Goal of the exercise: Where does the string "text" appear in the listing below? Copy every line where it does.

** Opening Information block **

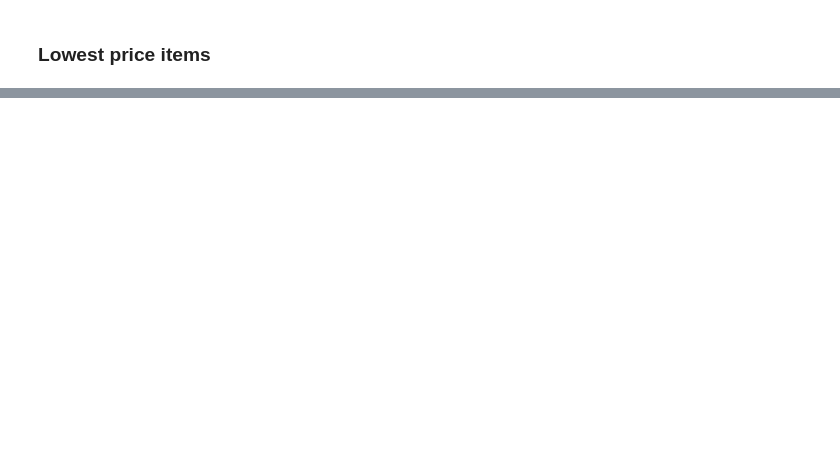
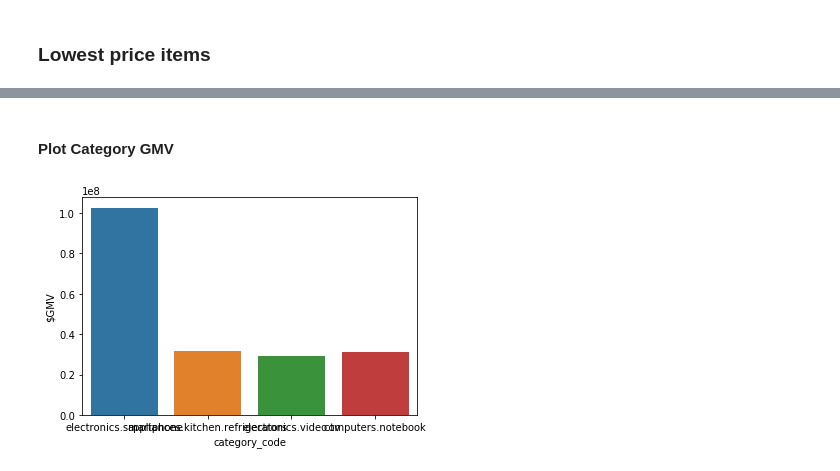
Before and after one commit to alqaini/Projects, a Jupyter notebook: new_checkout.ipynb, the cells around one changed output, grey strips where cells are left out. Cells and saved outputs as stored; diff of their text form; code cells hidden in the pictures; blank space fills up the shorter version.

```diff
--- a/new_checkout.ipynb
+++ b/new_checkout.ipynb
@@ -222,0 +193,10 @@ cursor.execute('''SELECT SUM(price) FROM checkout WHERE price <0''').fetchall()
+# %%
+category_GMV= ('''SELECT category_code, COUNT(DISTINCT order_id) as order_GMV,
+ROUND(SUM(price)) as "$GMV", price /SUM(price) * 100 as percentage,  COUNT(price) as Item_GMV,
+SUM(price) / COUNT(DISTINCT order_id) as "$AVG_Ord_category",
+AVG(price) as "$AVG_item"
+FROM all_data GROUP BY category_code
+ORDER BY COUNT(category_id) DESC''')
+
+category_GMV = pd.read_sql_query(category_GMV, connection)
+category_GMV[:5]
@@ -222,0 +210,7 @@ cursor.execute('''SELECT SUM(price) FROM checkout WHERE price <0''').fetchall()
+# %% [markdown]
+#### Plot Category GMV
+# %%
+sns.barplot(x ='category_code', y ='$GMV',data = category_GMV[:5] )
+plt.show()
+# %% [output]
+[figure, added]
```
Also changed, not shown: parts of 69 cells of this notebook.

** Closing Information block **
** Opening Information block **

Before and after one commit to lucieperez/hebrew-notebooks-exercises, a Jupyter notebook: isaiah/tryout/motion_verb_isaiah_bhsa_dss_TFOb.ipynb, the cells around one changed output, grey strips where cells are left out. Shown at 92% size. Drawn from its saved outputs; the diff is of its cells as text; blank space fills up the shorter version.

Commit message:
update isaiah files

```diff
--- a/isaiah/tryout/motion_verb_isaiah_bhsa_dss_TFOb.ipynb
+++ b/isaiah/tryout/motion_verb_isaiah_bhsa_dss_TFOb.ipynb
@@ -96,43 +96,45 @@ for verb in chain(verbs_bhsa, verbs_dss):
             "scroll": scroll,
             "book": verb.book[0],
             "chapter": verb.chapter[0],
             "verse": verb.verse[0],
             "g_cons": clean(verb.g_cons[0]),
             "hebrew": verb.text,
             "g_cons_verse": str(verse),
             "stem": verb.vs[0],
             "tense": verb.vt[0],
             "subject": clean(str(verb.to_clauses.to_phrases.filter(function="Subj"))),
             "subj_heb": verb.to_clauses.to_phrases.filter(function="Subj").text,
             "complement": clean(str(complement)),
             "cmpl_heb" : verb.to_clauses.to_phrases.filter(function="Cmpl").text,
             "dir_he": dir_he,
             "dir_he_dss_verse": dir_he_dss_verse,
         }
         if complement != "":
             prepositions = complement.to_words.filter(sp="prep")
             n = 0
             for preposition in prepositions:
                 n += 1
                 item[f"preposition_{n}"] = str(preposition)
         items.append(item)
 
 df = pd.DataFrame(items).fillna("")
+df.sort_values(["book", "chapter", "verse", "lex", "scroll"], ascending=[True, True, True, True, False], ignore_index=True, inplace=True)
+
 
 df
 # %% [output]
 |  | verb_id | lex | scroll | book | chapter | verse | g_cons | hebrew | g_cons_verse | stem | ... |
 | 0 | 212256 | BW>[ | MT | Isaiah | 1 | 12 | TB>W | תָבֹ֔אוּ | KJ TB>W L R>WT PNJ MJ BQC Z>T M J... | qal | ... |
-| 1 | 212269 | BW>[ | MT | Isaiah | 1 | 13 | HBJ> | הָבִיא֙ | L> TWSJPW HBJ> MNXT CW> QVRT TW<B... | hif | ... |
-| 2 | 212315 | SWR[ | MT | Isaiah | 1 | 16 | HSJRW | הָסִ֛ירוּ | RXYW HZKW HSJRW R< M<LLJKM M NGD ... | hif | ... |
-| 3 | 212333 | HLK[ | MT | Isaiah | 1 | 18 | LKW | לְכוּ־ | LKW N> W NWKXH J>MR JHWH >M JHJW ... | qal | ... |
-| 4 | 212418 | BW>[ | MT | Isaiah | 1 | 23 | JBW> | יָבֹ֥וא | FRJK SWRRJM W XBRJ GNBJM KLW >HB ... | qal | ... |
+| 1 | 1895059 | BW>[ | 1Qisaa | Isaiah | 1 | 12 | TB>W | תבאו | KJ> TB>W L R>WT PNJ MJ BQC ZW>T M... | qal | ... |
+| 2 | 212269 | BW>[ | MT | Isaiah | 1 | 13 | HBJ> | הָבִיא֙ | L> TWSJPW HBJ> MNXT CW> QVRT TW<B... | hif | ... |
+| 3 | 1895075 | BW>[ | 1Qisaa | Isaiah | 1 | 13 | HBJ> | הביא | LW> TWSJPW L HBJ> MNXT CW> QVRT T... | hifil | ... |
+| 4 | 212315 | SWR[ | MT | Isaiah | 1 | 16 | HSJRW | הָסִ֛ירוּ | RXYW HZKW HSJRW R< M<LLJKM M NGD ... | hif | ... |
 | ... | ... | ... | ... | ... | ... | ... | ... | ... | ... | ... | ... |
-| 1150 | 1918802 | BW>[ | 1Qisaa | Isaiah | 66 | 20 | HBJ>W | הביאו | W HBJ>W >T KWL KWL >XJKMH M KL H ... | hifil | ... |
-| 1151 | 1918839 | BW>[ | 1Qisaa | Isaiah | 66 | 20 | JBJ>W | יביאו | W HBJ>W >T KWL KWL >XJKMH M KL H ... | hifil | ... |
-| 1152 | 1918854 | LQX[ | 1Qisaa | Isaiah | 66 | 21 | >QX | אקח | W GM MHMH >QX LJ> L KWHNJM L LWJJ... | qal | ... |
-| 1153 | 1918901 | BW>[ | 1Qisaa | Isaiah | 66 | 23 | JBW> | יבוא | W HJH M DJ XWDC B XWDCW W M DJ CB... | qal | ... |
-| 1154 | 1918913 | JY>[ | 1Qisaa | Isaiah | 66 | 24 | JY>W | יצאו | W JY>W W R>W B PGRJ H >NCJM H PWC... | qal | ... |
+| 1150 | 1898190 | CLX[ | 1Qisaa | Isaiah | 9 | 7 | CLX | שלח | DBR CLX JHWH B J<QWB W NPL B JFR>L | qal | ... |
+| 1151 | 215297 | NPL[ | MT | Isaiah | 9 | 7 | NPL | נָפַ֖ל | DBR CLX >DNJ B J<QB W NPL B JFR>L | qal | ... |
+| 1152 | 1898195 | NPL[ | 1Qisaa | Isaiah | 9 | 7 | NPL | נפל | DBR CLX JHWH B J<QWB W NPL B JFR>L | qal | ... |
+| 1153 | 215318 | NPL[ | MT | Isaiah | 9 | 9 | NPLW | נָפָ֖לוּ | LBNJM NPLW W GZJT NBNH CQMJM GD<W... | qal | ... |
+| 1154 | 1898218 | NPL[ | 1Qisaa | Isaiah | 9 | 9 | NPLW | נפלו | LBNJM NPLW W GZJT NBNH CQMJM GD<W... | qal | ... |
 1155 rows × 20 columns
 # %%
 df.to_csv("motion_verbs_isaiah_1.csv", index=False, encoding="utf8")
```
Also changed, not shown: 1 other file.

** Closing Information block **

Exercise output:
Before and after one commit to alqaini/Projects, a Jupyter notebook: new_checkout.ipynb, the cells around one changed output, grey strips where cells are left out. Cells and saved outputs as stored; diff of their text form; code cells hidden in the pictures; blank space fills up the shorter version.
Before and after one commit to lucieperez/hebrew-notebooks-exercises, a Jupyter notebook: isaiah/tryout/motion_verb_isaiah_bhsa_dss_TFOb.ipynb, the cells around one changed output, grey strips where cells are left out. Shown at 92% size. Drawn from its saved outputs; the diff is of its cells as text; blank space fills up the shorter version.
             "hebrew": verb.text,
             "subj_heb": verb.to_clauses.to_phrases.filter(function="Subj").text,
             "cmpl_heb" : verb.to_clauses.to_phrases.filter(function="Cmpl").text,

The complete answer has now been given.